By Bill Parry
While the Maspeth protests against a proposed shelter for homeless couples have generated headlines, the city was quietly moving homeless families with children into a Woodside motel.
The Department of Homeless Service is renting more than half of the 72-unit Quality Inn, located at 53-05 Queens Blvd., but there are currently no plans to turn the entire building into a homeless shelter, according to DHS.
“Each day, we are tasked with determining how to meet the city’s legal obligation to house thousands of homeless New Yorkers, including families with children, who would otherwise be on the street,” DHS spokeswoman Lauren Gray said. “These families come to us from every neighborhood.”
Reports last week said the number of homeless in the city had reached an all-time high with 59,300 living in citywide shelters that are almost at capacity, forcing DHS to house 4,000 in 46 motels last month, up from 1,000 in eight hotels in January 2015, according to the Wall Street Journal, although the DHS would not confirm this. While they say the Quality Inn is not being converted into a homeless shelter, DHS is providing 24/7 security and on-site social services for families during their stay there.
What DHS did not provide was any prior notice to elected officials or Community Board 2. City Councilman Jimmy Van Bramer (D-Sunyside) was alerted by one of his constituents who lives nearby.

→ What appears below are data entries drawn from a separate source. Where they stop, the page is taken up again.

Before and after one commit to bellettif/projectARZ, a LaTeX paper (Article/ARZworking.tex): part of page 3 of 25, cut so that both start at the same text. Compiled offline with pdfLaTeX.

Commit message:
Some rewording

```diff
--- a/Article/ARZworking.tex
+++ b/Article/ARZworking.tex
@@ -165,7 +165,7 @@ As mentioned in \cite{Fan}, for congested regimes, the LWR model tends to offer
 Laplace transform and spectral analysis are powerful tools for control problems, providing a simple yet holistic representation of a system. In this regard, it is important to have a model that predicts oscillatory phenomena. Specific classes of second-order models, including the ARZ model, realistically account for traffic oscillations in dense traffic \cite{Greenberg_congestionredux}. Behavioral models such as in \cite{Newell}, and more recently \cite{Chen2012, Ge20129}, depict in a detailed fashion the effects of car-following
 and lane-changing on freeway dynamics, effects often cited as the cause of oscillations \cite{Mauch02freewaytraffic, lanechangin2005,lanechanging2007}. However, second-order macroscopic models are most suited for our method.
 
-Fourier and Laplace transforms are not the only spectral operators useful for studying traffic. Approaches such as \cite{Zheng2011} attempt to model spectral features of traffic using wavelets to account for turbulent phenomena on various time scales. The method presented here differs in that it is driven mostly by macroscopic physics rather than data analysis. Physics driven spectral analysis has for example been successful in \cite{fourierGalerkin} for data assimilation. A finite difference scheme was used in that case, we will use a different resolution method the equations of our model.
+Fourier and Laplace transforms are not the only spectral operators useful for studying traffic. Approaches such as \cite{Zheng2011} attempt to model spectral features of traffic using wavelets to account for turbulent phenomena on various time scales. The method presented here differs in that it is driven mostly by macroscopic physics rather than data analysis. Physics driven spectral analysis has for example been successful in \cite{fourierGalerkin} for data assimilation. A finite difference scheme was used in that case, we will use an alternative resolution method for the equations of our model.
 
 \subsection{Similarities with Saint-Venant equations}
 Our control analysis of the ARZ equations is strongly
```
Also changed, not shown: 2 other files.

“While I will never protest the women and children seeking shelter at the Quality Inn, I am extremely upset that the administration converted this hotel into a temporary shelter without notifying anyone in the community,” Van Bramer said. “In situations like this, the best policy is transparency, not trying to sneak changes past local communities.”

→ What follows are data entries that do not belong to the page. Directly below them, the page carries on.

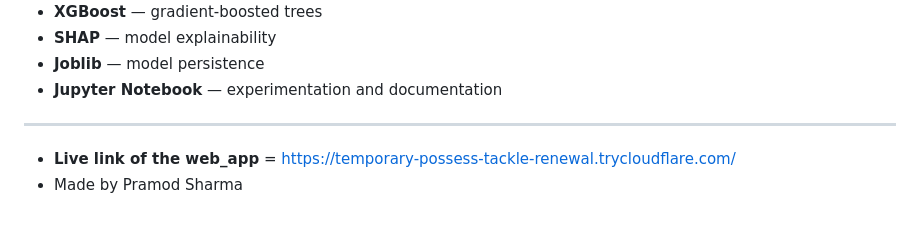
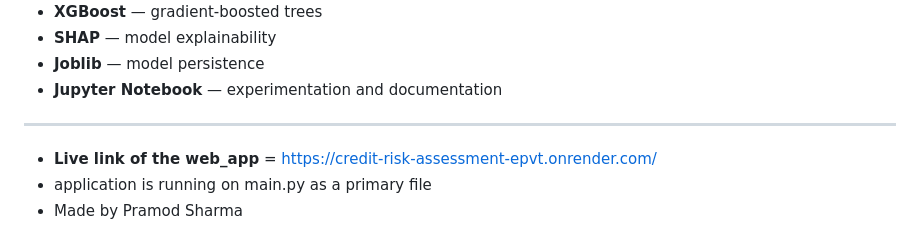
Before and after one commit to pramodsharma7851-collab/Credit_Risk_Assessment, a Markdown page: README (4).md, the part around the change. GitHub-like rendering.

```diff
--- a/README (4).md
+++ b/README (4).md
@@ -348,5 +348,6 @@ credit-risk-assessment/
 - **Jupyter Notebook** — experimentation and documentation
 
 ---
-- **Live link of the web_app** = https://temporary-possess-tackle-renewal.trycloudflare.com/
+- **Live link of the web_app** = https://credit-risk-assessment-epvt.onrender.com/
+-  application is running on main.py  as a primary file
 - Made by Pramod Sharma
```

State Sen. Michael Gianaris (D-Astoria), who warned last year that residents of western Queens have been worried about the proliferation of hotels under construction, was also disappointed with DHS’s failure to provide notification.

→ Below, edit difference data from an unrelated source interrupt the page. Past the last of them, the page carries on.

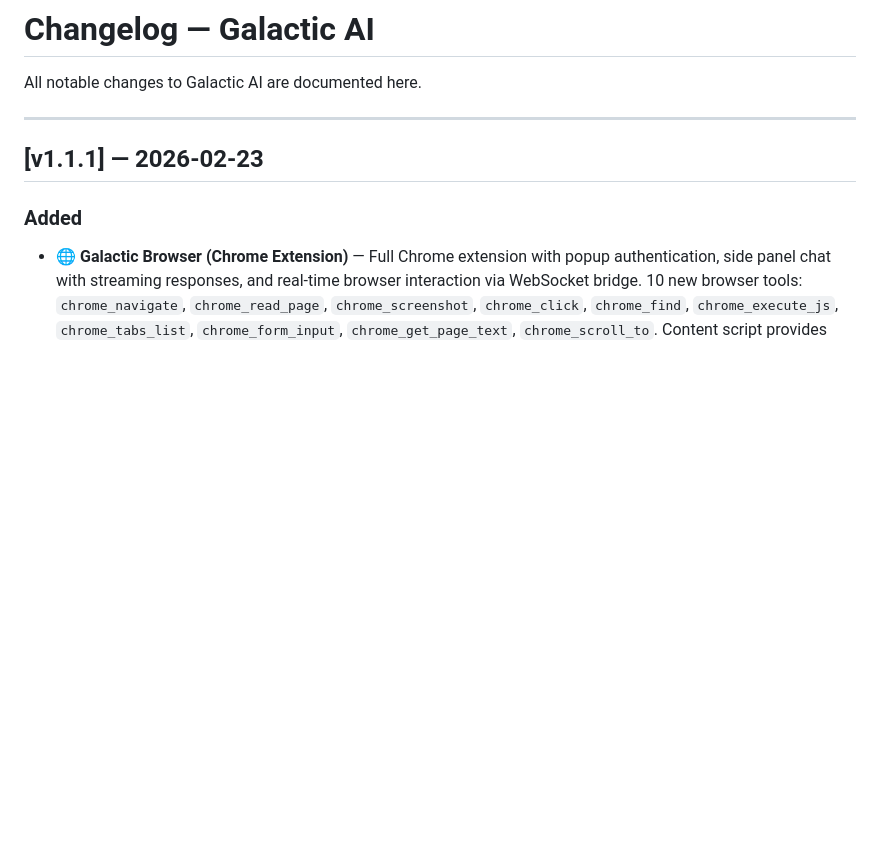
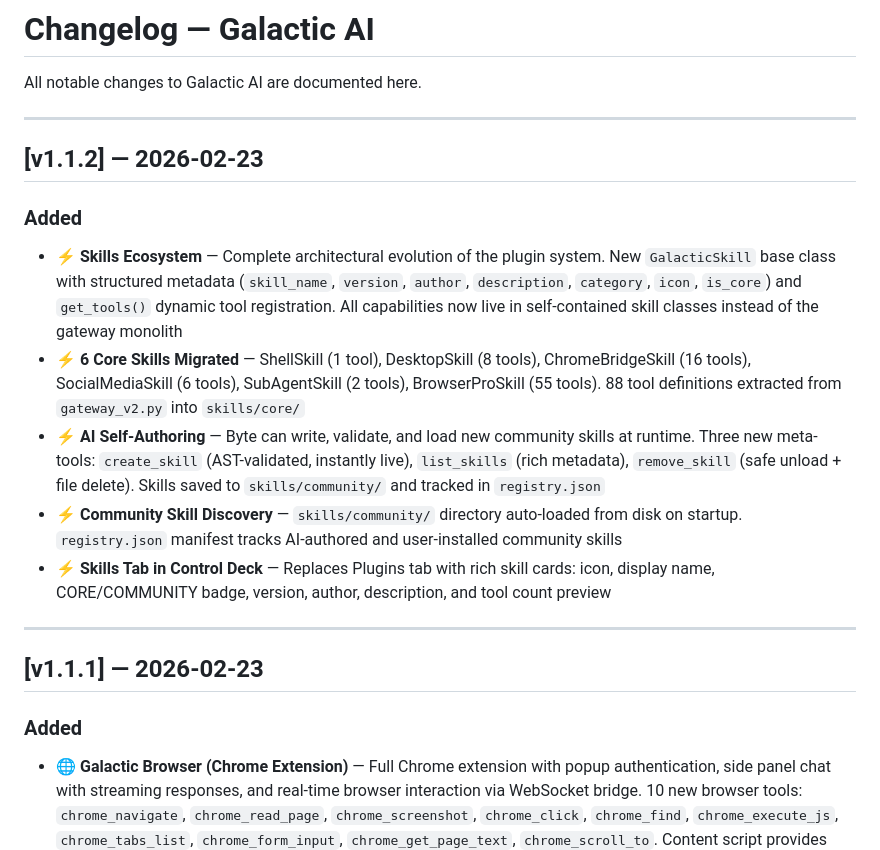
Before and after one commit to cmmchsvc-dev/Galactic-AI, a Markdown page: CHANGELOG.md, the part around the change. Rendered like a GitHub page; blank space fills up the shorter version.

Commit message:
docs(changelog): add v1.1.2 Skills ecosystem entry
Co-Authored-By: Claude Sonnet 4.6 <noreply@anthropic.com>

```diff
--- a/CHANGELOG.md
+++ b/CHANGELOG.md
@@ -1,6 +1,17 @@
 # Changelog — Galactic AI
 
 All notable changes to Galactic AI are documented here.
+
+---
+
+## [v1.1.2] — 2026-02-23
+
+### Added
+- **⚡ Skills Ecosystem** — Complete architectural evolution of the plugin system. New `GalacticSkill` base class with structured metadata (`skill_name`, `version`, `author`, `description`, `category`, `icon`, `is_core`) and `get_tools()` dynamic tool registration. All capabilities now live in self-contained skill classes instead of the gateway monolith
+- **⚡ 6 Core Skills Migrated** — ShellSkill (1 tool), DesktopSkill (8 tools), ChromeBridgeSkill (16 tools), SocialMediaSkill (6 tools), SubAgentSkill (2 tools), BrowserProSkill (55 tools). 88 tool definitions extracted from `gateway_v2.py` into `skills/core/`
+- **⚡ AI Self-Authoring** — Byte can write, validate, and load new community skills at runtime. Three new meta-tools: `create_skill` (AST-validated, instantly live), `list_skills` (rich metadata), `remove_skill` (safe unload + file delete). Skills saved to `skills/community/` and tracked in `registry.json`
+- **⚡ Community Skill Discovery** — `skills/community/` directory auto-loaded from disk on startup. `registry.json` manifest tracks AI-authored and user-installed community skills
+- **⚡ Skills Tab in Control Deck** — Replaces Plugins tab with rich skill cards: icon, display name, CORE/COMMUNITY badge, version, author, description, and tool count preview
 
 ---
 
```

“Better communication and prior notice in situations like this are critical requirements for neighborhood residents and their quality of life,” Gianaris said.
Meanwhile, state Sen. Toby Ann Stavisky (D-Flushing) and City Councilman Daniel Dromm (D-Jackson Heights) delivered more than 200 backpacks, filled with school supplies, to students of all ages living in the Boulevard Family Shelter at the former Pan American Hotel. The 216-unit facility, located at 79-00 Queens Blvd. in Elmhurst, has provided shelter to homeless families with children.
“All children have a right to a quality education,” Dromm, a former public school teacher, said. “These free school supplies help provide that by enabling them to excel in the classroom.”
The Queens Center mall provided 1,400 backpacks for community back-to-school events this year across the borough.
“Proper school supplies set children on the right track for the school year,” Stavisky said. “No one should be denied a backpack, notebook, pens or any other materials they need to be a productive student. I believe families should not have to choose between buying groceries or buying school supplies. Socio-economic status should not determine your access to a great education.”
Reach reporter Bill Parry by e-mail at bparr